Without changing the holding of the case, the California Court of Appeal modified its March 5 decision in this idea submission case to clarify the standard of substantial similarity in claims based on implied-in-fact contracts. (We summarized the court’s original decision on March 12.)

In footnote 5 of its original decision, the court added the following language: “We note that in establishing an implied-in-fact contract or plagiarism, a threshold issue is whether, as a matter of law, there is substantial similarity between the two literary works at issue. The Klekas court indicated that, just as for the tort of plagiarism, in order to prevail on a cause of action for an implied-in-law contract, "there must be some substantial similarity between the screenplay and the protectable portions of plaintiff's work." (Klekas v. EMI Films, Inc., supra, 150 Cal.App.3d at p. 111, italics added.) For an implied-in-fact contract, substantial similarity is also a threshold issue, but there is no requirement that the substantially similar portion of plaintiff's work be, by law, protectable. (Weitzenkorn, supra, 40 Cal.2d at pp. 791-792.) Because of their common element of substantial similarity, we can look to opinions regarding plagiarism and implied-in-law contract to glean criteria for determining substantial similarity in this case.”

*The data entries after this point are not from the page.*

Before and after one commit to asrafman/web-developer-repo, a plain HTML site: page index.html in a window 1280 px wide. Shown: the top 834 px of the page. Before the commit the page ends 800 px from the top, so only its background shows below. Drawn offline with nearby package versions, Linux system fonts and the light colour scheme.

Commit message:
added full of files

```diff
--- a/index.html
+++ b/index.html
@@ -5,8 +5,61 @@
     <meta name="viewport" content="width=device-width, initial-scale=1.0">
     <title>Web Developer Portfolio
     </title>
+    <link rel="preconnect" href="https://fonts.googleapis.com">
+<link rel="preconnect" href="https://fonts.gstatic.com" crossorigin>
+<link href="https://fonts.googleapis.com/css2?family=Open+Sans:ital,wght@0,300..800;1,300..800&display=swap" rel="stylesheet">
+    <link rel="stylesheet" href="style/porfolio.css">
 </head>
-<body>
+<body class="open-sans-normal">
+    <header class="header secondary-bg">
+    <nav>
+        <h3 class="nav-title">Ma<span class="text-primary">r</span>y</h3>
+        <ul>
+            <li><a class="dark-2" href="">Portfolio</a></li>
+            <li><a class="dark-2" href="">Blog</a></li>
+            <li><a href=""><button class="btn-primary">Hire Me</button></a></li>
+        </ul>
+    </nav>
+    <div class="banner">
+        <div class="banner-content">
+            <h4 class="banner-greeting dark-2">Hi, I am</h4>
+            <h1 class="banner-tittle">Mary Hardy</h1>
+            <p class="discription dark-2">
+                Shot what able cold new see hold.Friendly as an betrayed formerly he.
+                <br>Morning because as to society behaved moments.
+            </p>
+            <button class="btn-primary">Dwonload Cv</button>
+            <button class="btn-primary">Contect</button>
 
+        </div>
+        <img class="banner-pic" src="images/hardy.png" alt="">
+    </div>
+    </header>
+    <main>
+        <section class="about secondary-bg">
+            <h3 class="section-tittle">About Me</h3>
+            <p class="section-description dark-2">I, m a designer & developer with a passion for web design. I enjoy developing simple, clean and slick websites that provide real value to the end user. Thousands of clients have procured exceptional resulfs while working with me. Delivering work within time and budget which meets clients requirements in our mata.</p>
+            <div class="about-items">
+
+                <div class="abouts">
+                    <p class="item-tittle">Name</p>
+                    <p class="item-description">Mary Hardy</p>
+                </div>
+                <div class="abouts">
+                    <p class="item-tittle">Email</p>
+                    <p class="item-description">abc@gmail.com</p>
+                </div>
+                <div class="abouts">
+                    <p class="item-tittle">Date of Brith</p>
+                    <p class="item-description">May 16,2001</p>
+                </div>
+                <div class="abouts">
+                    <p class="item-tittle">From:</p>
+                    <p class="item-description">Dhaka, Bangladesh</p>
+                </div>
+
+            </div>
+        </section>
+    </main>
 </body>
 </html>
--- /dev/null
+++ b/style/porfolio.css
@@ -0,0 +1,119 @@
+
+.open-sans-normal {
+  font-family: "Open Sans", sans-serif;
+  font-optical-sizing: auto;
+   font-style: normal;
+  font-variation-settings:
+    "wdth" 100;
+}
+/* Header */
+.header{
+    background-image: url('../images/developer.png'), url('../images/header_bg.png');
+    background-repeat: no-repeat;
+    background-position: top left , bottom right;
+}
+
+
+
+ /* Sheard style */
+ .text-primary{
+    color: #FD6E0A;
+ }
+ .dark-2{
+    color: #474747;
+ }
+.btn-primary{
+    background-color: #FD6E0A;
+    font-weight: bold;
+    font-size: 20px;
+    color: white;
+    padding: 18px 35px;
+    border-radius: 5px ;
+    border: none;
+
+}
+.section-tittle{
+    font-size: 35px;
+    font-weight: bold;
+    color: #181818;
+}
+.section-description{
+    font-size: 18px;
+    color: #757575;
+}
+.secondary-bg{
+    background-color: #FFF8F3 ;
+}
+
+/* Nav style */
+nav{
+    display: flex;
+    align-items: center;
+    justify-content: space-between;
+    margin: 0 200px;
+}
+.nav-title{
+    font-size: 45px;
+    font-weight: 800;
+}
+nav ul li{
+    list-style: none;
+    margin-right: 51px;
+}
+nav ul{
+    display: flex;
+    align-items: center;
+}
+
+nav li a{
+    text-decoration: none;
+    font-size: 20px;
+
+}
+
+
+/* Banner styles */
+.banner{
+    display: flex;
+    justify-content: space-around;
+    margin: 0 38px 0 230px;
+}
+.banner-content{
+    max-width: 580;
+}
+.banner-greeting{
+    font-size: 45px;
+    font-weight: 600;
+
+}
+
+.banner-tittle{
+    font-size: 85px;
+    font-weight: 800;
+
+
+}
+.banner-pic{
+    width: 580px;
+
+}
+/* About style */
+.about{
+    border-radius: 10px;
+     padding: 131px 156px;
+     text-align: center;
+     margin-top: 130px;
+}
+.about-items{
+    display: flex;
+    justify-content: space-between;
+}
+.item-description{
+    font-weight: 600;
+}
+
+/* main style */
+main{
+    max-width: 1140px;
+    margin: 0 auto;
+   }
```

The court also modified footnote 7 to read: “As we noted previously, the analysis of substantial similarity is essentially the same in the context of breach of an implied-in-fact contract, as is the issue in the instant action, but the assessment of similarity is not limited to only material which is legally protectable under copyright law.”